If there’s one thing a blockchain is really good at, its preventing unauthorized interactions between parties. The Bitcoin blockchain is well-known for solving the “double-spending problem”, allowing for random people on the internet to interact with an automated payment network without compromising the integrity of the ledger. We use similar technology to prevent unauthorized transactions with the security.
Traditionally, securities transfer are paper-based in private markets or software-based in public markets. This leads to significant legal and processing costs due to the lack of consistent interpretation around the state or restrictions of the security. Based on our research, a batch of 600 transfers for an M&A deal is estimated to take $10k in legal work and a week or more. The blockchain can make these transfers, if authorized, instant.

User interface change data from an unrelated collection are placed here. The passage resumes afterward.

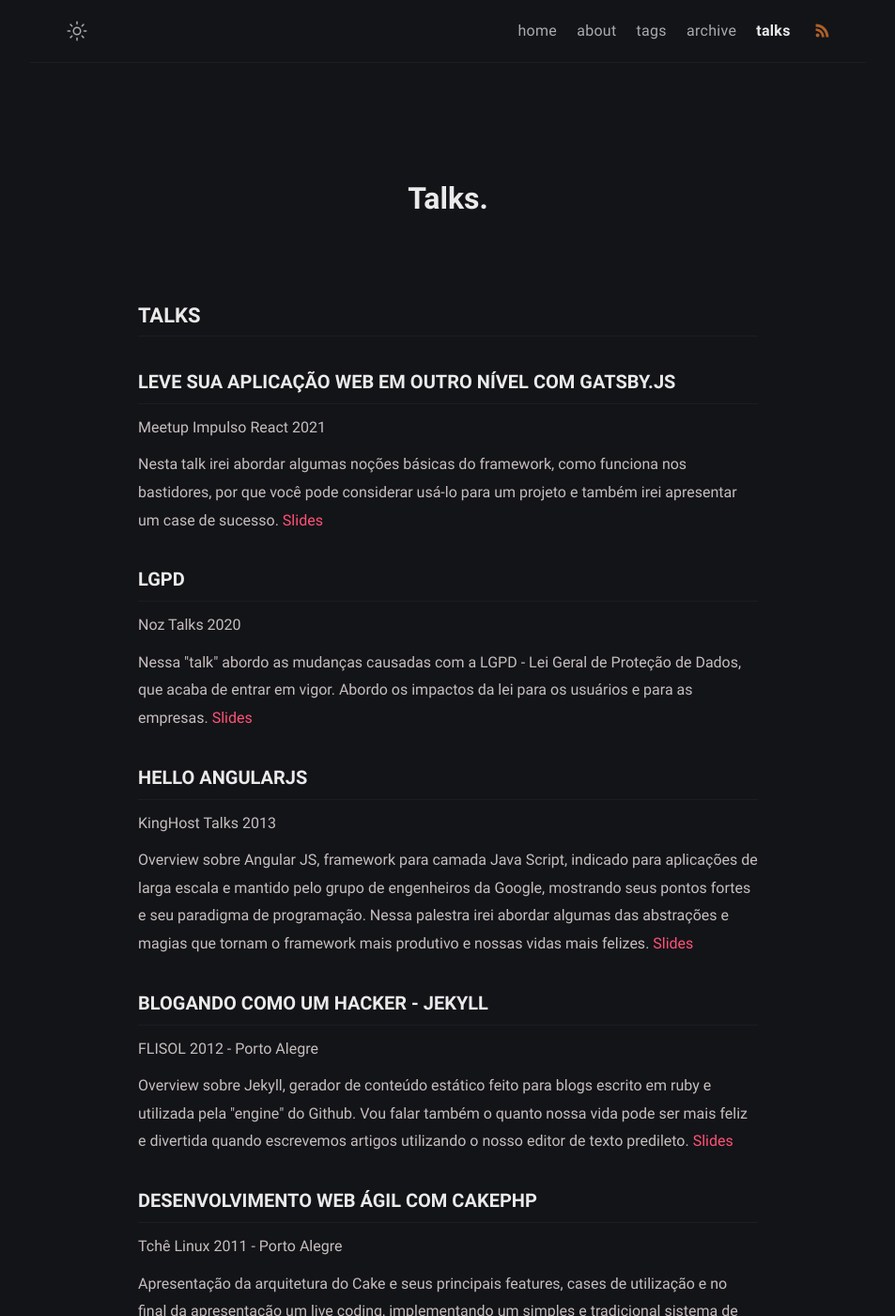
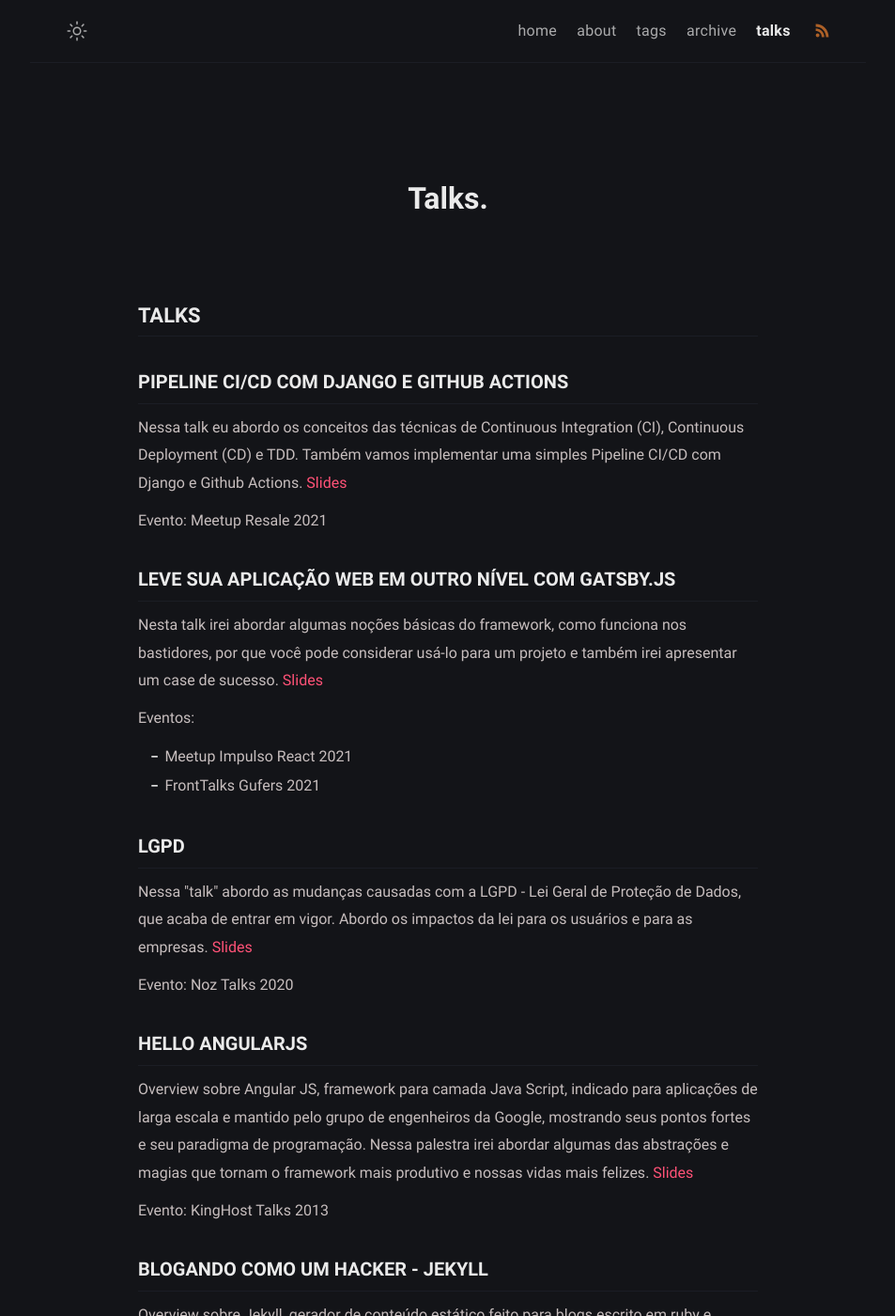
Before and after one commit to f0rmig4/f0rmig4.github.io, a Jekyll site: the page built from talks.html, in a window 1280 px wide and 1400 px high. Shown: the whole window at 94% size, without its empty margins (163-1116 px from the left). Built offline with Jekyll 4.4.1, drawn with Linux system fonts in a browser that asks for light colours; some of the changed text lies outside the part shown.

Commit message:
Update on talks page

```diff
--- a/talks.html
+++ b/talks.html
@@ -9,31 +9,42 @@
 </article>
 
 <article class="list">
+  <h3>Pipeline CI/CD com Django e Github Actions</h3>
+  <p>Nessa talk eu abordo os conceitos das técnicas de Continuous Integration (CI), Continuous Deployment (CD) e TDD. Também vamos implementar uma simples Pipeline CI/CD com Django e Github Actions. <a href="http://f0rmig4.github.io/talk/pipeline-cicd" target="_blanck">Slides</a></p>
+  <p>Evento: Meetup Resale 2021</p>
+</article>
+
+<article class="list">
   <h3>Leve sua aplicação web em outro nível com Gatsby.js</h3>
-  <p>Meetup Impulso React 2021</p>
   <p>Nesta talk irei abordar algumas noções básicas do framework, como funciona nos bastidores, por que você pode considerar usá-lo para um projeto e também irei apresentar um case de sucesso. <a href="http://f0rmig4.github.io/talk/gatsbyjs" target="_blanck">Slides</a></p>
+  <p>Eventos:</p>
+  <ul>
+    <li>Meetup Impulso React 2021</li>
+    <li>FrontTalks Gufers 2021</li>
+  </ul>
 </article>
 
 <article class="list">
   <h3>LGPD</h3>
-  <p>Noz Talks 2020</p>
+  <p></p>
   <p>Nessa "talk" abordo as mudanças causadas com a LGPD - Lei Geral de Proteção de Dados, que acaba de entrar em vigor. Abordo os impactos da lei para os usuários e para as empresas. <a href="http://f0rmig4.github.io/talk/lgpd" target="_blanck">Slides</a></p>
+  <p>Evento: Noz Talks 2020</p>
 </article>
 
 <article class="list">
   <h3>Hello AngularJS</h3>
-  <p>KingHost Talks 2013</p>
   <p>Overview sobre Angular JS, framework para camada Java Script, indicado para aplicações de larga escala e mantido pelo grupo de engenheiros da Google, mostrando seus pontos fortes e seu paradigma de programação. Nessa palestra irei abordar algumas das abstrações e magias que tornam o framework mais produtivo e nossas vidas mais felizes. <a href="https://f0rmig4.github.io/talk/angularjs" target="_blanck">Slides</a></p>
+  <p>Evento: KingHost Talks 2013</p>
 </article>
 
 <article class="list">
   <h3>Blogando como um Hacker - Jekyll</h3>
-  <p>FLISOL 2012 - Porto Alegre</p>
   <p>Overview sobre Jekyll, gerador de conteúdo estático feito para blogs escrito em ruby e utilizada pela "engine" do Github. Vou falar também o quanto nossa vida pode ser mais feliz e divertida quando escrevemos artigos utilizando o nosso editor de texto predileto. <a href="https://f0rmig4.github.io/talk/jekyll/" target="_blanck">Slides</a></p>
+  <p>Evento: FLISOL 2012 - Porto Alegre</p>
 </article>
 
 <article class="list">
   <h3>Desenvolvimento Web Ágil com CakePHP</h3>
-  <p>Tchê Linux 2011 - Porto Alegre</p>
   <p>Apresentação da arquitetura do Cake e seus principais features, cases de utilização e no final da apresentação um live coding, implementando um simples e tradicional sistema de blog.</p>
+  <p>Evento: Tchê Linux 2011 - Porto Alegre</p>
 </article>
```
Also changed, not shown: other parts of talks.html (+1 -1 lines).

Restrictions that are necessary to help the blockchain mimic securities regulations are shown below:
There are only so many blockchains that are compatible with these roles and restrictions, below we list them to save you some time.
R3 Corda — A popular, open-source, enterprise grade blockchain that enables, high-throughput interactions in a permissioned environment. Their TokenSDK is there purpose-built API for the issuance of securities.
Hyperledger — An open-source enterprise blockchain that enables smart-contracts in a permissioned interface. Although the control and validation can be at the blockchain layer, the SETH interface also enables the same familiar Ethereum interface.
Tezos — A smart contract capable blockchain that enables formal verification of smart contracts (the ability to test every single input and output) for higher security, higher integrity transactions.
Ethereum — A smart contract capable blockchain that enables smart contracts. The longest tested and most widely used blockchain.
Quorum — An Ethereum-based blockchain that allows for high-throughput, private transactions between multiple parties.
Blockstream Liquid Securities — A Bitcoin-based blockchain with an easy to use that enables private transactions. The easy to use interface reduces the risk and complexity involved in developing smart contracts.
Ravencoin — A Bitcoin-based blockchain that enables the issuance of assets. The current roadmap is working towards the roles and actions necessary to support securities.
These blockchains are the ones we found that can enable the compliant-issuance of securities. We leave this here with the disclaimer that just because something can be compliant, doesn’t mean it is. If you’re seeking to learn more, please don’t hesitate to contact us to learn more.
TokenSoft offers institutional-grade compliance solutions for blockchain-based securities. TokenSoft helps clients launch and manage asset-backed tokens and digital securities on the blockchain in a compliant and secure manner, regardless of jurisdiction. The TokenSoft process and suite of solutions cover the entire lifecycle of a digital asset, including investor onboarding, issuance, custody, and ongoing asset servicing.
Edited on Jan 20, 2020, please see the original here.